The fantasy sports industry wants to get the attention of the Florida Legislature.
With that in mind, two of the biggest companies in the rapidly evolving business, FanDuel and DraftKings, have joined forces, according to an Associated Press report, to hire a legislative lobbyist who happens to be “a prominent GOP fundraiser.”
A number of other legislative bodies will be paying close attention, assuming. The Florida effort results in action that benefits fantasy wagering and has applications elsewhere.
Nevada regulators who usually like to project images of themselves with comfortable positions on the cutting edge of the gaming industry have surprised some industry leaders and analysts by not having more to say about the subject before now.
Is it gambling or is fantasy sports wagering a cleverly conceived cut-out in current regs and laws that exempts laws that exempts it from regulatory action. Horse racing enjoys the same kind of loophole.
Peter Schoenke, president of the Fantasy Sports Trade Association, said his group decided to hire lobbyist Brian Ballard and his firm because, as the AP wrote, “It is important to establish a presence in Tallahassee and start educating lawmakers about the dynamics of fantasy sports.”
“This fantasy business has just come out of no where,” said a senior executive with a Nevada company operating multiple sports books. “But the pace of change across the gaming landscape is faster than it used to be. I don’t think it is to Nevada’s benefit to wait too long before the (Control) Board take makes it available to casinos that want it.”

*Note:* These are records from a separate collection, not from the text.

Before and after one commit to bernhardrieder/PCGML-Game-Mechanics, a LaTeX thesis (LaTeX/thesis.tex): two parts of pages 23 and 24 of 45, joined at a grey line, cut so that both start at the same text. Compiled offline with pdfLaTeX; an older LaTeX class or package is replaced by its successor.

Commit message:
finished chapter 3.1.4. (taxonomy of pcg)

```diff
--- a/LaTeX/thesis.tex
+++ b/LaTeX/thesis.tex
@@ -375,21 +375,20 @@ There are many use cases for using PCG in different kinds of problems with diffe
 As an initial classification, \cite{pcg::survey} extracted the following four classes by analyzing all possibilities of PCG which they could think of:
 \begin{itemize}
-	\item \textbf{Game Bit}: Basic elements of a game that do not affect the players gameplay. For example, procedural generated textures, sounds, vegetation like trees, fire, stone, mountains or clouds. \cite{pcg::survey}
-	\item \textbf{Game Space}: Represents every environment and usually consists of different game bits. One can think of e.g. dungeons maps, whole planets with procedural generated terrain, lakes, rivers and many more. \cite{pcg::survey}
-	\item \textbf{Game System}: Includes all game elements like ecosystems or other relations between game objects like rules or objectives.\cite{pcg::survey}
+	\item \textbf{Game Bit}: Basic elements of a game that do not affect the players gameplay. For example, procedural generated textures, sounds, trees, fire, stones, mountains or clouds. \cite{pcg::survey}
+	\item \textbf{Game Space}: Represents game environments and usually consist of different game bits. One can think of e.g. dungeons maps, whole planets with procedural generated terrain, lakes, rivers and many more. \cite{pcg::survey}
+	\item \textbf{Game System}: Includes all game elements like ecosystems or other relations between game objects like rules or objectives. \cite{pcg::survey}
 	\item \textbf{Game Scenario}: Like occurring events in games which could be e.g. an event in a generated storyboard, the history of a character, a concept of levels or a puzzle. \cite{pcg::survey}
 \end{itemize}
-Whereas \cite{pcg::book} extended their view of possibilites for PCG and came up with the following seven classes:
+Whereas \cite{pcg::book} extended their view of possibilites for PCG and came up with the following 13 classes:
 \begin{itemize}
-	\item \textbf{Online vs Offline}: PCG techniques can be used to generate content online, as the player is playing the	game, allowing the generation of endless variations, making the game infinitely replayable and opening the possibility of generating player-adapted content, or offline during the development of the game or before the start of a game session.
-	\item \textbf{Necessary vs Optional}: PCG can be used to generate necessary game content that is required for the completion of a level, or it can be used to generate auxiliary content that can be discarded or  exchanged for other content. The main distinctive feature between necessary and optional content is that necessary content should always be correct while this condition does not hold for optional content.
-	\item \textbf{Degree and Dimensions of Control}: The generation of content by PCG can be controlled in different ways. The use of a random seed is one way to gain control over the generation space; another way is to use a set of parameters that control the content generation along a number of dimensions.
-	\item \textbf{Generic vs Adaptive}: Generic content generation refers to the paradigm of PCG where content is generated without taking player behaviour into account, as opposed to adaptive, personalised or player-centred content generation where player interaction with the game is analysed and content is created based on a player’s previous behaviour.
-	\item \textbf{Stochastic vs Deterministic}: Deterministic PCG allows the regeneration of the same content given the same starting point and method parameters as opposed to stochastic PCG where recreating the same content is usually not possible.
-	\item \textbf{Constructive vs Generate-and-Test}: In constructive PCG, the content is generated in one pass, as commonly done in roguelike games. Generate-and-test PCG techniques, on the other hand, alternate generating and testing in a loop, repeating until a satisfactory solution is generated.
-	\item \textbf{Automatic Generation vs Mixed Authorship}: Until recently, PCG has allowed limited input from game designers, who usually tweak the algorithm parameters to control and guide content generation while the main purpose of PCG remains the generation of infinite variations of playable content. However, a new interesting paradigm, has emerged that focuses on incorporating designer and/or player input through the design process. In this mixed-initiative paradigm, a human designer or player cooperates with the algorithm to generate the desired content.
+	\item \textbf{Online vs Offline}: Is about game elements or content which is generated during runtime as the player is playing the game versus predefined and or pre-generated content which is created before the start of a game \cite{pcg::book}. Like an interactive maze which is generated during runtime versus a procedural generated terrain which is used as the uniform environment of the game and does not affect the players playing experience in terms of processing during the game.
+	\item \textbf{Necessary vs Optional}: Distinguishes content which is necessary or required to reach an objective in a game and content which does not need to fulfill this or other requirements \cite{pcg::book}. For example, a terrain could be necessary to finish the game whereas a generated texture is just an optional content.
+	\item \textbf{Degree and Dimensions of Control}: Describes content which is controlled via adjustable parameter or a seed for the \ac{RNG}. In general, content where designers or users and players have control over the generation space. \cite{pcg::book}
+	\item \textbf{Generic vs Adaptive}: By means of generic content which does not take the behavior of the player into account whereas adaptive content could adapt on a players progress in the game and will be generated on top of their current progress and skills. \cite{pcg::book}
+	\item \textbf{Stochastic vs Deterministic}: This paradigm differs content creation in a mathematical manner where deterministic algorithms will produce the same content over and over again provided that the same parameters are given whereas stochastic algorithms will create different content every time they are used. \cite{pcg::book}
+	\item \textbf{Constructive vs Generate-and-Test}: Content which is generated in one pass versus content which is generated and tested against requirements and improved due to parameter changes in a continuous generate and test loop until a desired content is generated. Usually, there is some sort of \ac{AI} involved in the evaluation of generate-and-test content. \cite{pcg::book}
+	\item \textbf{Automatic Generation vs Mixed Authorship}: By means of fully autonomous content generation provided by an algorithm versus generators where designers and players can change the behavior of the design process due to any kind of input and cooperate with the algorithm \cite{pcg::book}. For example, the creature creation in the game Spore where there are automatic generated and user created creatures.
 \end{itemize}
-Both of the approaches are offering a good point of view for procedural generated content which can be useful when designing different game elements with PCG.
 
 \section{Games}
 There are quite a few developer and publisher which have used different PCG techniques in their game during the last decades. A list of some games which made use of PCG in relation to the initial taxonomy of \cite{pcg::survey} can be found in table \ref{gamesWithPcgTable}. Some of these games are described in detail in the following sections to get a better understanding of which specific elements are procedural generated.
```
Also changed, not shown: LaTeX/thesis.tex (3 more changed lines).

Phil Hevener has been writing about the Nevada gaming business for more than 30 years. Email: [email protected].